_What needs to be done_. Copy down every line of the data that follows exactly. Omit the pictures.

::::::::

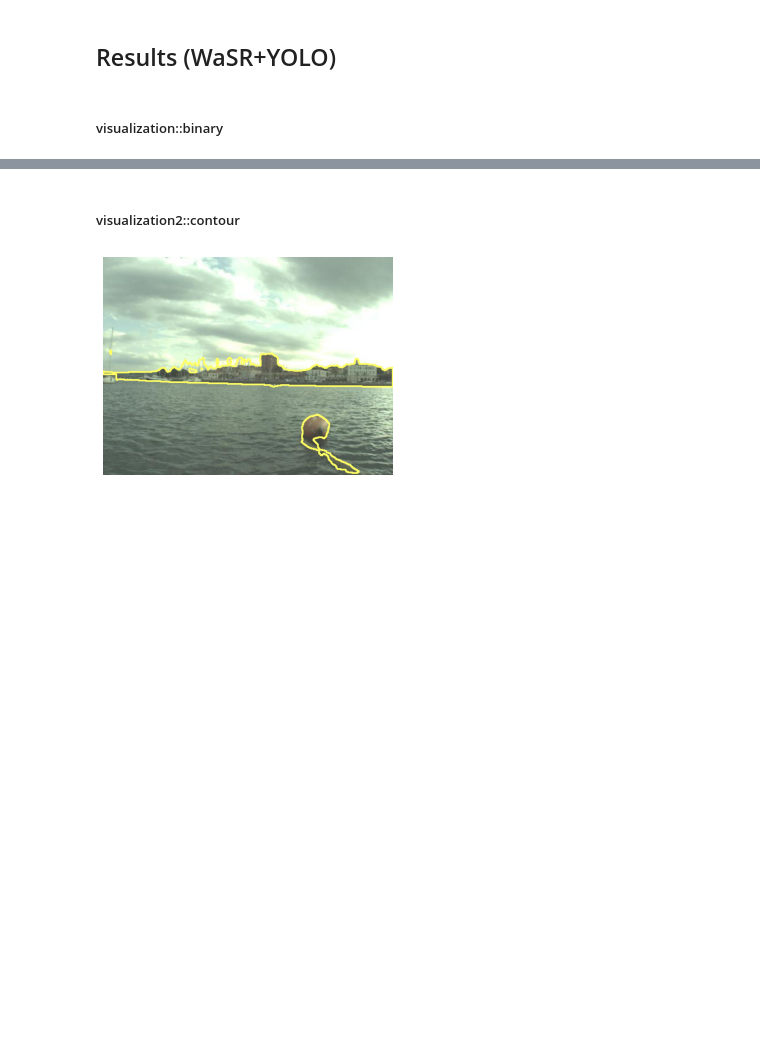
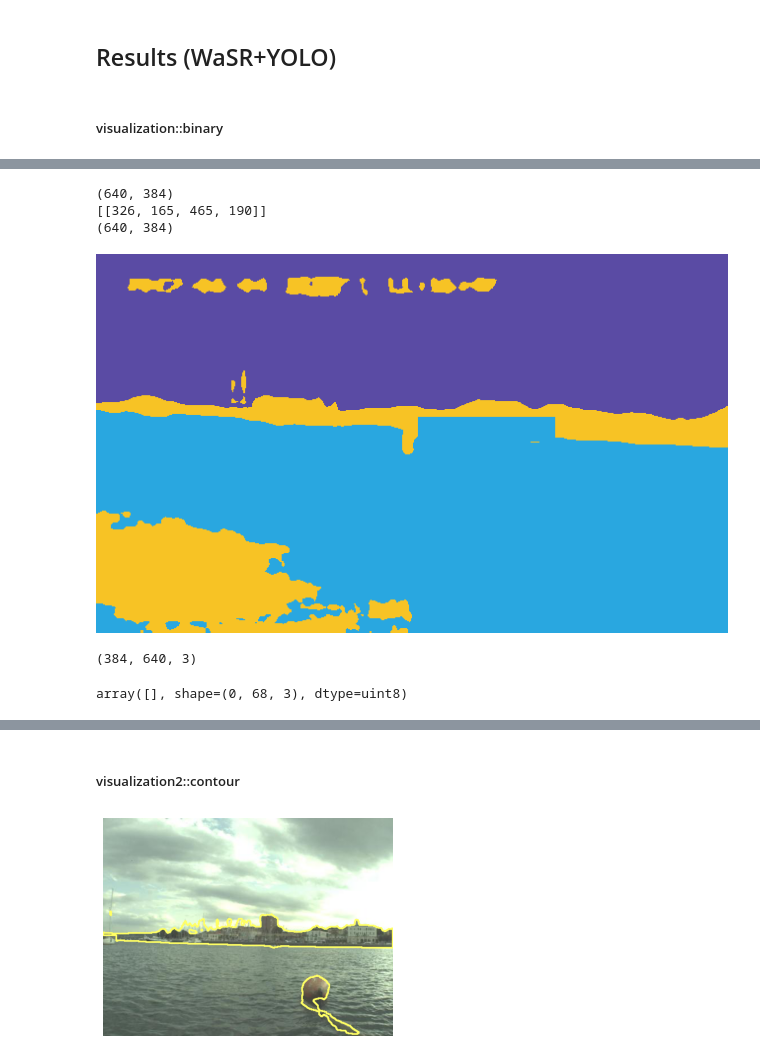
Before and after one commit to AIX-Coast-Defense-PIL/Segmentation-WaSR, a Jupyter notebook: results_wasr_yolo.ipynb, the cells around one changed output, grey strips where cells are left out. Cells and saved outputs as stored; diff of their text form; code cells hidden in the pictures; blank space fills up the shorter version.

```diff
--- a/results_wasr_yolo.ipynb
+++ b/results_wasr_yolo.ipynb
@@ -77,0 +83,40 @@ display(sub_img)
+# %%
+raw_img = Image.open(raw_path)
+raw_img = raw_img.resize((640, 384))
+print(raw_img.size)
+
+## raw image에 bounding box 그리기
+coords = get_box_coord(raw_img.size, box_path)
+print(coords)
+
+## segmentation 결과
+seg_img = Image.open(seg_path)
+print(seg_img.size)
+# display(seg_image)
+
+
+## segmentation에서 obstacle만 추출
+# seg_img = seg_img.resize((1920, 1080))
+seg_arr = np.array(seg_img)
+
+# ## bounding box 부분 제외시키기
+for coord in coords:
+    # print(seg_arr[coord[1]:coord[3], coord[0]:coord[2], :])
+    seg_arr[coord[1]:coord[3], coord[0]:coord[2],:] = [ 41, 167, 224]
+
+# sub_img=Image.fromarray(np.uint8(seg_arr * 255), 'L')
+sub_img=Image.fromarray(seg_arr)
+display(sub_img)
+# %% [output]
+(640, 384)
+[[326, 165, 465, 190]]
+(640, 384)
+[figure, added]
+# %%
+seg_arr.shape
+# %% [output]
+(384, 640, 3)
+# %%
+seg_arr[979:1396, 465:533, :]
+# %% [output]
+array([], shape=(0, 68, 3), dtype=uint8)
```
Also changed, not shown: parts of 4 cells of this notebook, 9 other files.
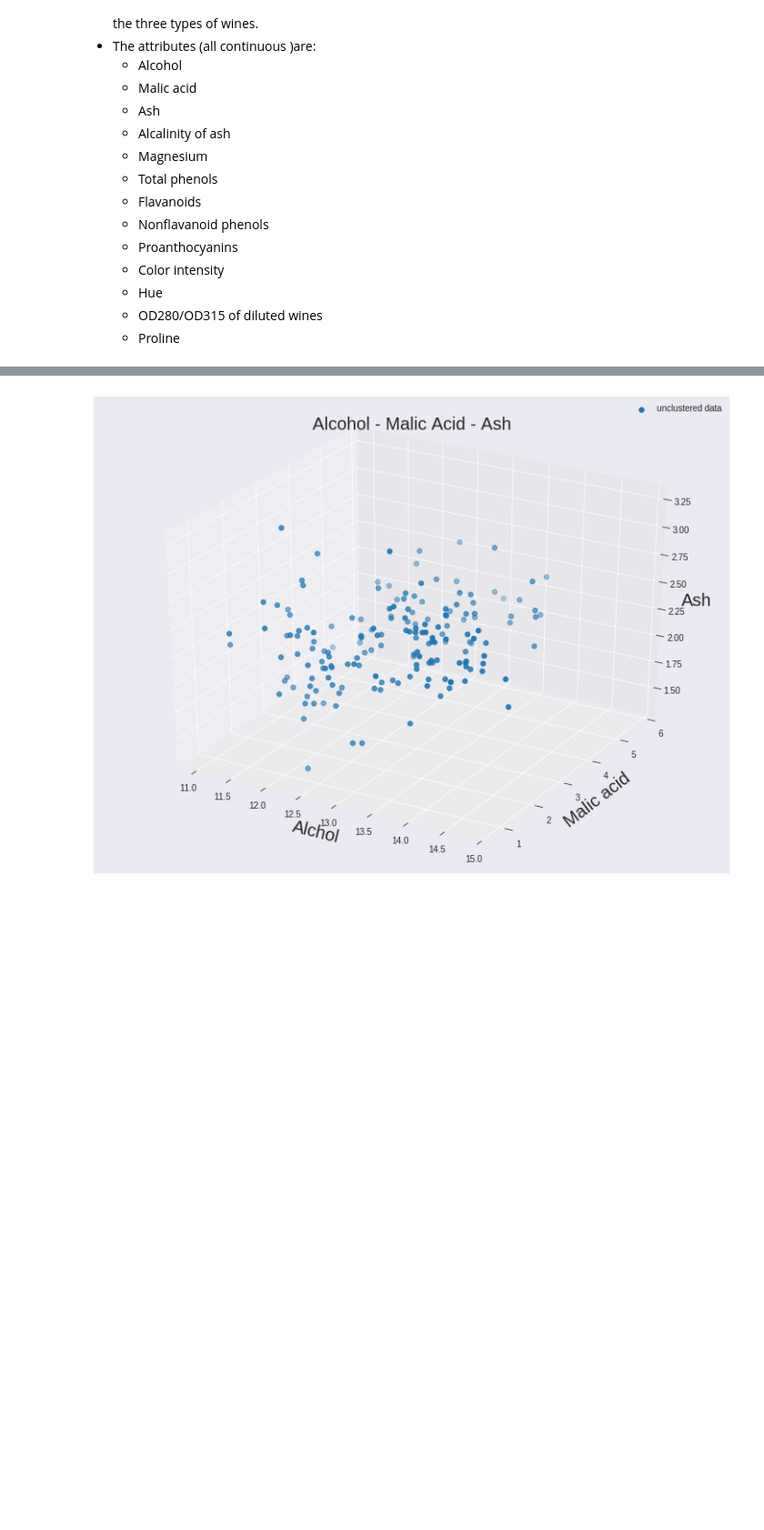
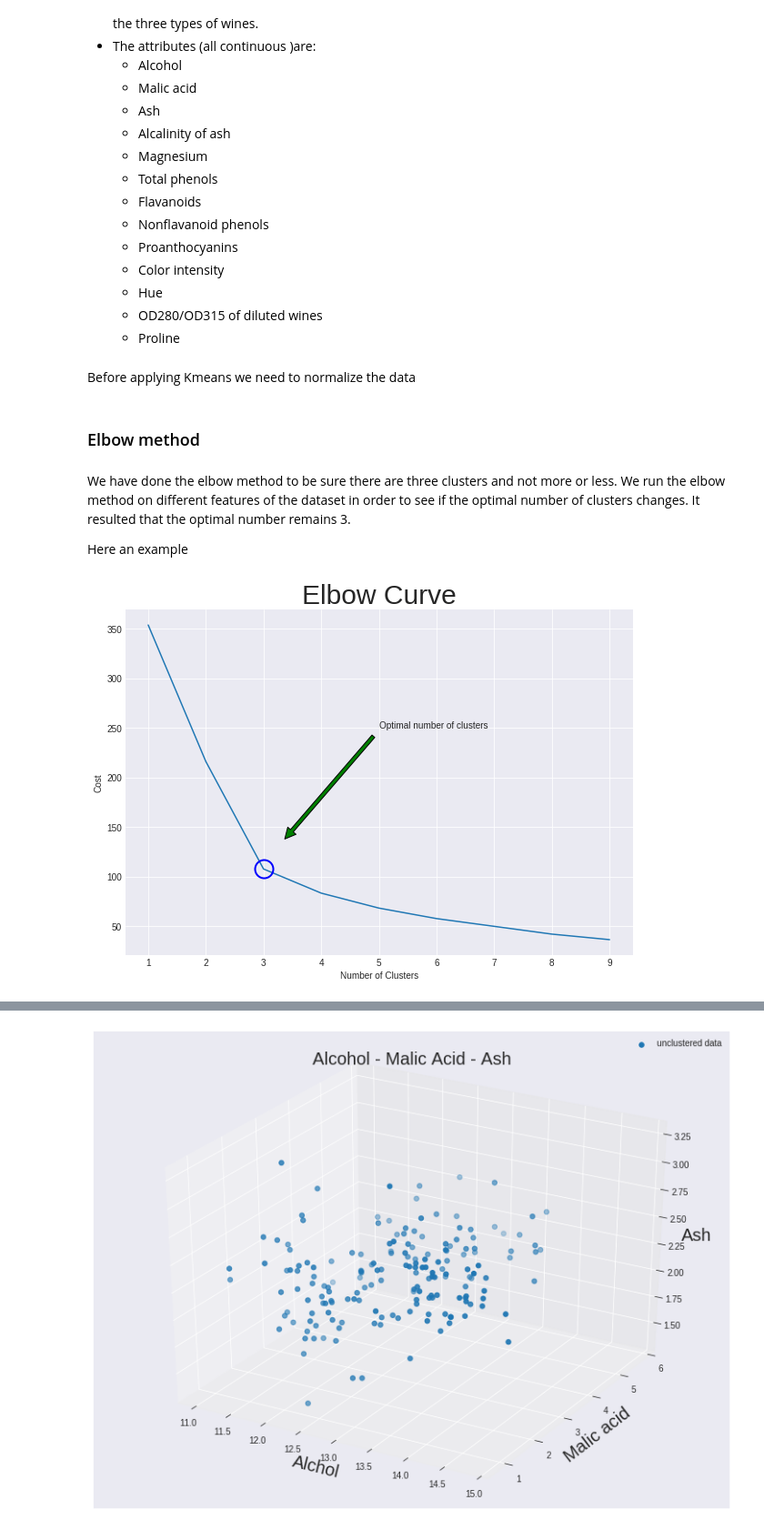
Before and after one commit to elaesme/BloomFilter-KMeans-AlphabeticalSort, a Jupyter notebook: main.ipynb, the cells around one changed output, grey strips where cells are left out. Shown: that part at 91% size. Drawn from its saved outputs; the diff is of its cells as text; code cells hidden in the pictures; blank space fills up the shorter version.

```diff
--- a/main.ipynb
+++ b/main.ipynb
@@ -32,2 +37,11 @@ The filter should:
+# %%
+# Passwords 2
+
+passwords2=[]
+
+with open('passwords2.txt', 'r') as f:
+    for i in range(10000):
+        a= list(f.read((i+1)*21))[21*i:]
+        passwords2.append(''.join(a[:-1]))
 # %%
 hashing_lib.BloomFilter(passwords1, passwords2)
@@ -64,3 +85,5 @@ Relevant Information about the `wine.data` dataset:
     + Proline
 # %%
 dataf = clustering_lib.get_data('wine.data')
+# %% [markdown]
+Before applying Kmeans we need to normalize the data
@@ -66,0 +92,2 @@ dataf = clustering_lib.get_data('wine.data')
+# %% [markdown]
+### Elbow method
@@ -67 +96,34 @@ dataf = clustering_lib.get_data('wine.data')
+# %% [markdown]
+ We have done the elbow method to be sure there are three clusters and not more or less. We run the elbow method on different features of the dataset in order to see if the optimal number of clusters changes. It resulted that the optimal number remains 3.
+
+ Here an example
+# %%
+clusters=[i for i in range(1,10)]
+score=[]
+sd={}
+for i in range(1,10):
+    slicei= normalized[ ['Alcohol', 'Malic acid']]
+    modeli= KMeans(n_clusters = i, init="k-means++")
+    modeli.fit(slicei)
+    score.append(modeli.inertia_)
+    sd[i] = modeli.inertia_
+
+x= list(sd.keys())
+y= list(sd.values())
+plt.style.use('seaborn-darkgrid') #style used
+fig = plt.figure(figsize=(10, 7))
+plt.plot(clusters,score)
+plt.xlabel('Number of Clusters')
+plt.ylabel('Cost')
+plt.title('Elbow Curve', size=30)
+
+plt.annotate('Optimal number of clusters',
+             xy=(x[2]+.3, y[3]+50), xytext=(5,250),
+             arrowprops= dict(facecolor='green', shrink=0.04) )
+
+plt.plot(x[2], y[2], 'o', ms=20, mec='blue', mfc='none', mew=2)
+
+plt.show()
+# %% [output]
+[figure, added]
 # %% [markdown]
```
Also changed, not shown: parts of 54 cells of this notebook.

::::::::

_Exercise output_.
Before and after one commit to AIX-Coast-Defense-PIL/Segmentation-WaSR, a Jupyter notebook: results_wasr_yolo.ipynb, the cells around one changed output, grey strips where cells are left out. Cells and saved outputs as stored; diff of their text form; code cells hidden in the pictures; blank space fills up the shorter version.

```diff
--- a/results_wasr_yolo.ipynb
+++ b/results_wasr_yolo.ipynb
@@ -77,0 +83,40 @@ display(sub_img)
+# %%
+raw_img = Image.open(raw_path)
+raw_img = raw_img.resize((640, 384))
+print(raw_img.size)
+
+## raw image에 bounding box 그리기
+coords = get_box_coord(raw_img.size, box_path)
+print(coords)
+
+## segmentation 결과
+seg_img = Image.open(seg_path)
+print(seg_img.size)
+# display(seg_image)
+
+
+## segmentation에서 obstacle만 추출
+# seg_img = seg_img.resize((1920, 1080))
+seg_arr = np.array(seg_img)
+
+# ## bounding box 부분 제외시키기
+for coord in coords:
+    # print(seg_arr[coord[1]:coord[3], coord[0]:coord[2], :])
+    seg_arr[coord[1]:coord[3], coord[0]:coord[2],:] = [ 41, 167, 224]
+
+# sub_img=Image.fromarray(np.uint8(seg_arr * 255), 'L')
+sub_img=Image.fromarray(seg_arr)
+display(sub_img)
+# %% [output]
+(640, 384)
+[[326, 165, 465, 190]]
+(640, 384)
+[figure, added]
+# %%
+seg_arr.shape
+# %% [output]
+(384, 640, 3)
+# %%
+seg_arr[979:1396, 465:533, :]
+# %% [output]
+array([], shape=(0, 68, 3), dtype=uint8)
```
Also changed, not shown: parts of 4 cells of this notebook, 9 other files.
Before and after one commit to elaesme/BloomFilter-KMeans-AlphabeticalSort, a Jupyter notebook: main.ipynb, the cells around one changed output, grey strips where cells are left out. Shown: that part at 91% size. Drawn from its saved outputs; the diff is of its cells as text; code cells hidden in the pictures; blank space fills up the shorter version.

```diff
--- a/main.ipynb
+++ b/main.ipynb
@@ -32,2 +37,11 @@ The filter should:
+# %%
+# Passwords 2
+
+passwords2=[]
+
+with open('passwords2.txt', 'r') as f:
+    for i in range(10000):
+        a= list(f.read((i+1)*21))[21*i:]
+        passwords2.append(''.join(a[:-1]))
 # %%
 hashing_lib.BloomFilter(passwords1, passwords2)
@@ -64,3 +85,5 @@ Relevant Information about the `wine.data` dataset:
     + Proline
 # %%
 dataf = clustering_lib.get_data('wine.data')
+# %% [markdown]
+Before applying Kmeans we need to normalize the data
@@ -66,0 +92,2 @@ dataf = clustering_lib.get_data('wine.data')
+# %% [markdown]
+### Elbow method
@@ -67 +96,34 @@ dataf = clustering_lib.get_data('wine.data')
+# %% [markdown]
+ We have done the elbow method to be sure there are three clusters and not more or less. We run the elbow method on different features of the dataset in order to see if the optimal number of clusters changes. It resulted that the optimal number remains 3.
+
+ Here an example
+# %%
+clusters=[i for i in range(1,10)]
+score=[]
+sd={}
+for i in range(1,10):
+    slicei= normalized[ ['Alcohol', 'Malic acid']]
+    modeli= KMeans(n_clusters = i, init="k-means++")
+    modeli.fit(slicei)
+    score.append(modeli.inertia_)
+    sd[i] = modeli.inertia_
+
+x= list(sd.keys())
+y= list(sd.values())
+plt.style.use('seaborn-darkgrid') #style used
+fig = plt.figure(figsize=(10, 7))
+plt.plot(clusters,score)
+plt.xlabel('Number of Clusters')
+plt.ylabel('Cost')
+plt.title('Elbow Curve', size=30)
+
+plt.annotate('Optimal number of clusters',
+             xy=(x[2]+.3, y[3]+50), xytext=(5,250),
+             arrowprops= dict(facecolor='green', shrink=0.04) )
+
+plt.plot(x[2], y[2], 'o', ms=20, mec='blue', mfc='none', mew=2)
+
+plt.show()
+# %% [output]
+[figure, added]
 # %% [markdown]
```
Also changed, not shown: parts of 54 cells of this notebook.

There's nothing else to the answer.